Questions of responsibility and power are also related to the relationships between influencers and their followers. These relationships may come to resemble friendship but typically include a degree of structural asymmetry. Communities around influencers may offer safe spaces and enable conversations that have transformative potential. Possible downsides include disinformation that spreads through influencers as well as hate speech and harassment targeted at influencers.
Influencing now also appears as a possible work or career. The industry has become professionalized, but its gendered nature, the young age of influencers and the appreciation of the work connect with structural problems and risks of abuse. Furthermore, influencers are held responsible for mastering issues of legislation and transparency when balancing the boundary between commercial and other types of influencing. New responsibility questions emerge for example in the crossing of influencer and politician roles.
We call for presentations that discuss influencer communication for example from the following perspectives:
– Influencer communication in relation to responsible consumption, investing and business
– Influencers’ power and responsibility as role models, experts, advocates
– Questions of power and responsibility in the relations between companies and influencers and influencers and followers
– Influencing as work – risks, rights, duties
– Privacy and publicity; authenticity and astroturfing
– Vulnerable groups (e.g. children) in the field of influencer communication
– Influencers in public sector communication and politics
– Power and responsibility of platforms
– Motives and targets for influencing (social, political, commercial…)
The workshop will be held on-site in Vaasa.
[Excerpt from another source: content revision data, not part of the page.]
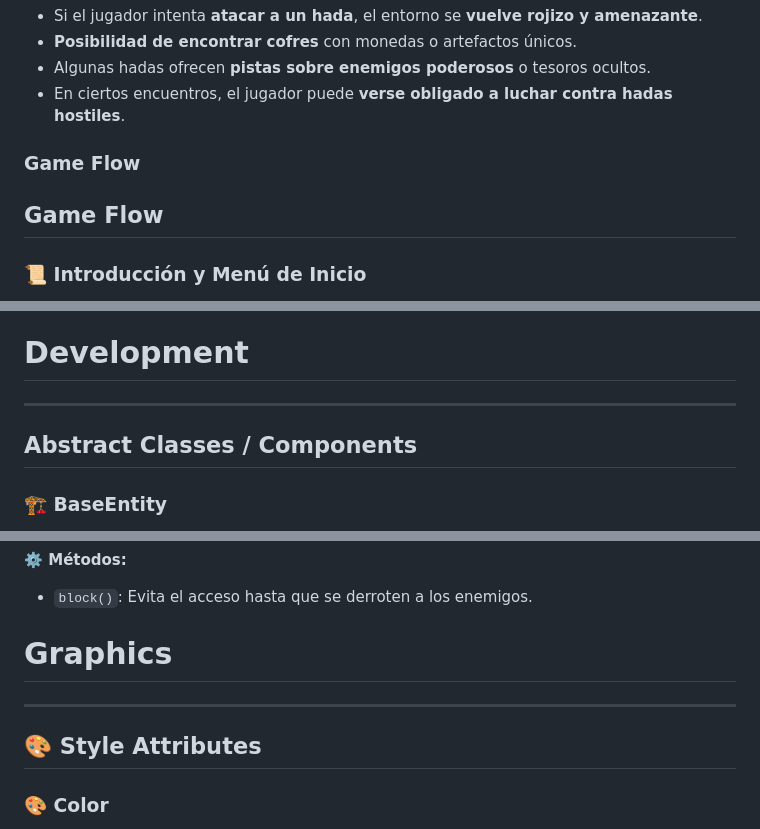
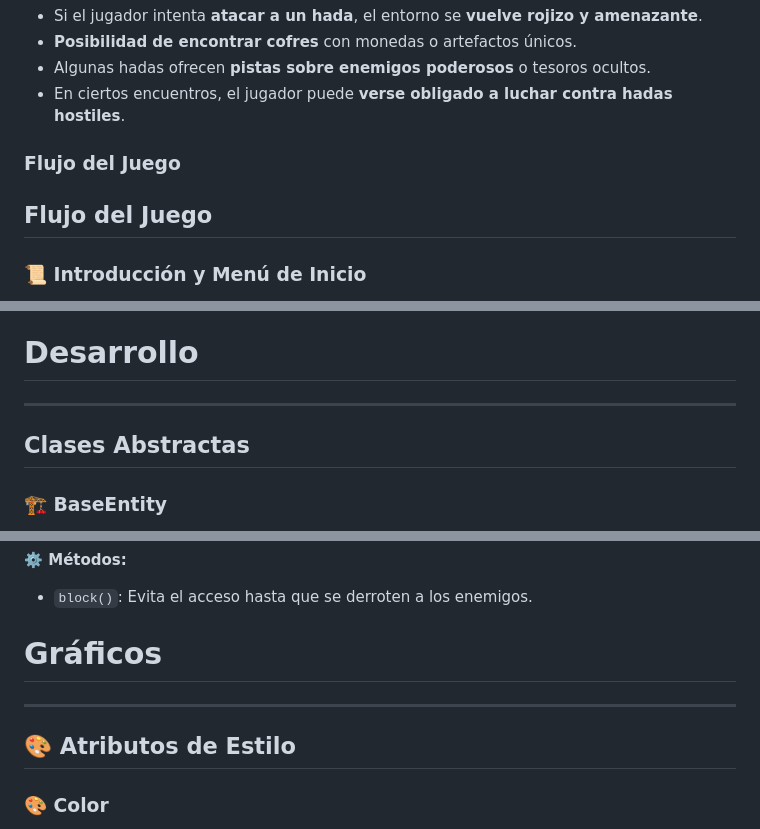
Before and after one commit to DanAG-Am/EquipoLink, a Markdown page: Videojuego/GDD_Template.md, 3 parts joined by grey strips. GitHub-like rendering.

```diff
--- a/Videojuego/GDD_Template.md
+++ b/Videojuego/GDD_Template.md
@@ -263,9 +267,9 @@ Toma la espada de madera y da su primer paso hacia la oscuridad. La verdadera pr
 - Algunas hadas ofrecen **pistas sobre enemigos poderosos** o tesoros ocultos.
 - En ciertos encuentros, el jugador puede **verse obligado a luchar contra hadas hostiles**.
 
-### **Game Flow**
+### **Flujo del Juego**
 
-## **Game Flow**
+## **Flujo del Juego**
 
 ### 📜 **Introducción y Menú de Inicio**
 1. El juego comienza con una **pantalla de título**, donde Sentinel camina a través de la pantalla.
@@ -339,11 +343,11 @@ En las habitaciones **3, 6 y 9**, el jugador puede **visitar**:
    - **Nombres de los desarrolladores**.
    - **Créditos de la música y efectos de sonido**.
 
-# **Development**
+# **Desarrollo**
 
 ---
 
-## **Abstract Classes / Components**
+## **Clases Abstractas**
 
 ### 🏗 **BaseEntity**
 Clase padre para todas las entidades del juego (jugadores, enemigos, NPCs, objetos interactivos).
@@ -539,11 +546,11 @@ Pasajes entre habitaciones.
 **⚙️ Métodos:**
 - `block()`: Evita el acceso hasta que se derroten a los enemigos.
 
-# **Graphics**
+# **Gráficos**
 
 ---
 
-## 🎨 **Style Attributes**
+## 🎨 **Atributos de Estilo**
 
 ### 🎨 **Color**
 - Los tonos **tierra apagados** dominan el juego, con **marrones oscuros y grises** para las paredes de piedra de la mazmorra.
```
Also changed, not shown: other parts of Videojuego/GDD_Template.md (+17 -10 lines), Videojuego/Assets/Four.png (added), Videojuego/Assets/Three.png (added), Videojuego/Assets/one.png (added), Videojuego/Assets/two.png (added).
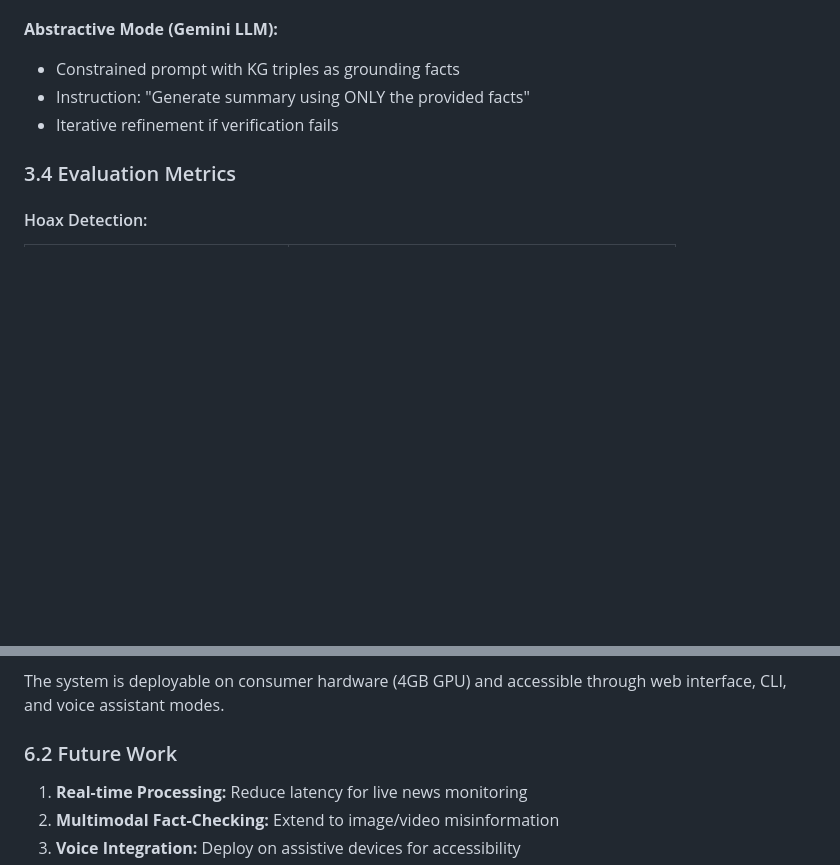
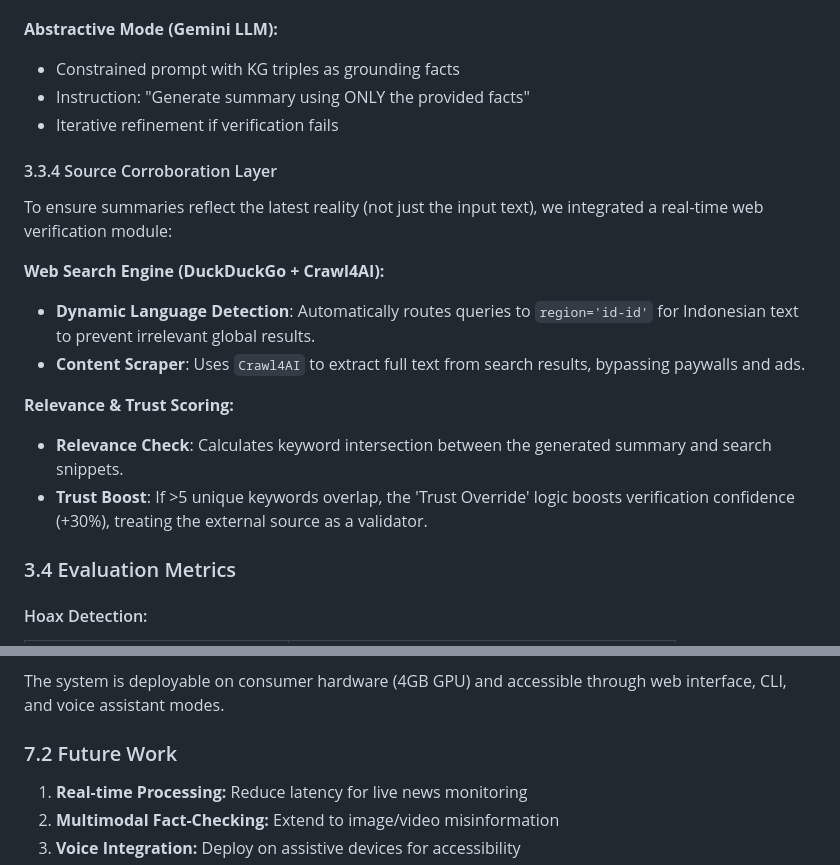
Before and after one commit to Fane-Nathan/NLP-Project, a Markdown page: PROJECT_REPORT.md, 2 parts joined by grey strips. Rendered like a GitHub page; blank space fills up the shorter version.

```diff
--- a/PROJECT_REPORT.md
+++ b/PROJECT_REPORT.md
@@ -248,6 +248,20 @@ The TDSM system follows a **three-layer architecture**:
 - Instruction: "Generate summary using ONLY the provided facts"
 - Iterative refinement if verification fails
 
+#### 3.3.4 Source Corroboration Layer
+
+To ensure summaries reflect the latest reality (not just the input text), we integrated a real-time web verification module:
+
+**Web Search Engine (DuckDuckGo + Crawl4AI):**
+
+- **Dynamic Language Detection**: Automatically routes queries to `region='id-id'` for Indonesian text to prevent irrelevant global results.
+- **Content Scraper**: Uses `Crawl4AI` to extract full text from search results, bypassing paywalls and ads.
+
+**Relevance & Trust Scoring:**
+
+- **Relevance Check**: Calculates keyword intersection between the generated summary and search snippets.
+- **Trust Boost**: If >5 unique keywords overlap, the 'Trust Override' logic boosts verification confidence (+30%), treating the external source as a validator.
+
 ### 3.4 Evaluation Metrics
 
 #### Hoax Detection:
@@ -422,7 +455,7 @@ This project presents **TDSM (Trust-Driven Summarization Model)**, a comprehensi
 
 The system is deployable on consumer hardware (4GB GPU) and accessible through web interface, CLI, and voice assistant modes.
 
-### 6.2 Future Work
+### 7.2 Future Work
 
 1. **Real-time Processing:** Reduce latency for live news monitoring
 2. **Multimodal Fact-Checking:** Extend to image/video misinformation
```
Also changed, not shown: other parts of PROJECT_REPORT.md (+76 -23 lines).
The workshop consists of short presentations, peer feedback and discussion. The working languages are Finnish and English.